> Extracted information:

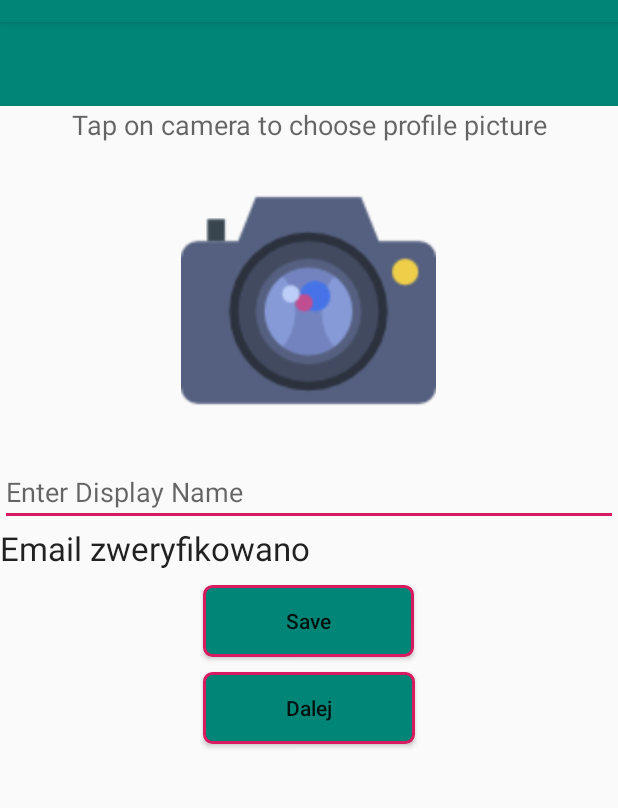
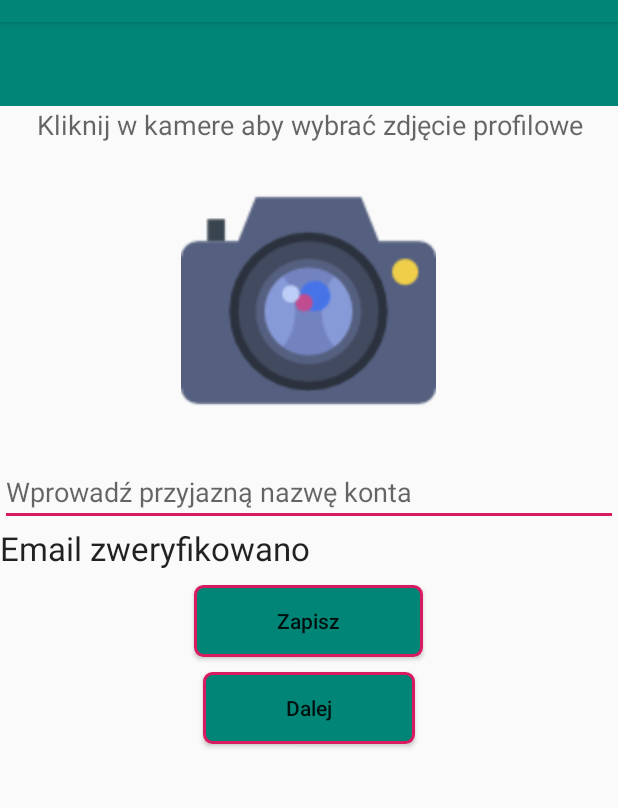
Before and after one commit to grzesiekm0/Your-strong-helper, an Android app: the ProfileActivity screen opened directly, with no data from a screen before it, on a phone screen of 412 x 824 dp, the part 62-870 px from its top. Run offline under Robolectric (Android 15) with nearby library versions, the phone set to English and light mode, and no system bars; our stand-ins replace Firebase (no records; nobody signed in at launch, a user with empty details on screens opened directly).

Commit message:
Subtitles has been translated.

```diff
--- a/app/src/main/res/layout/activity_profile.xml
+++ b/app/src/main/res/layout/activity_profile.xml
@@ -16,7 +16,7 @@
     <TextView
         android:layout_width="match_parent"
         android:layout_height="wrap_content"
-        android:text="Tap on camera to choose profile picture"
+        android:text="Kliknij w kamere aby wybrać zdjęcie profilowe"
         android:textAlignment="center"
         android:textAppearance="@style/Base.TextAppearance.AppCompat.Medium" />
 
@@ -47,7 +47,7 @@
         android:id="@+id/editTextDisplayName"
         android:layout_width="match_parent" android:inputType=""
         android:layout_height="wrap_content"
-        android:hint="Enter Display Name" />
+        android:hint="Wprowadź przyjazną nazwę konta" />
 
     <TextView
         android:id="@+id/textViewVerified"
@@ -65,7 +65,7 @@
         android:background="@drawable/rounded_button_solid"
         android:paddingLeft="55dp"
         android:paddingRight="55dp"
-        android:text="Save"
+        android:text="Zapisz"
         android:textAllCaps="false" />
 
     <Button
```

> Problem requirements: Copy the data word for word and omit every picture.

> Solution to the problem:
Before and after one commit to grzesiekm0/Your-strong-helper, an Android app: the ProfileActivity screen opened directly, with no data from a screen before it, on a phone screen of 412 x 824 dp, the part 62-870 px from its top. Run offline under Robolectric (Android 15) with nearby library versions, the phone set to English and light mode, and no system bars; our stand-ins replace Firebase (no records; nobody signed in at launch, a user with empty details on screens opened directly).

Commit message:
Subtitles has been translated.

```diff
--- a/app/src/main/res/layout/activity_profile.xml
+++ b/app/src/main/res/layout/activity_profile.xml
@@ -16,7 +16,7 @@
     <TextView
         android:layout_width="match_parent"
         android:layout_height="wrap_content"
-        android:text="Tap on camera to choose profile picture"
+        android:text="Kliknij w kamere aby wybrać zdjęcie profilowe"
         android:textAlignment="center"
         android:textAppearance="@style/Base.TextAppearance.AppCompat.Medium" />
 
@@ -47,7 +47,7 @@
         android:id="@+id/editTextDisplayName"
         android:layout_width="match_parent" android:inputType=""
         android:layout_height="wrap_content"
-        android:hint="Enter Display Name" />
+        android:hint="Wprowadź przyjazną nazwę konta" />
 
     <TextView
         android:id="@+id/textViewVerified"
@@ -65,7 +65,7 @@
         android:background="@drawable/rounded_button_solid"
         android:paddingLeft="55dp"
         android:paddingRight="55dp"
-        android:text="Save"
+        android:text="Zapisz"
         android:textAllCaps="false" />
 
     <Button
```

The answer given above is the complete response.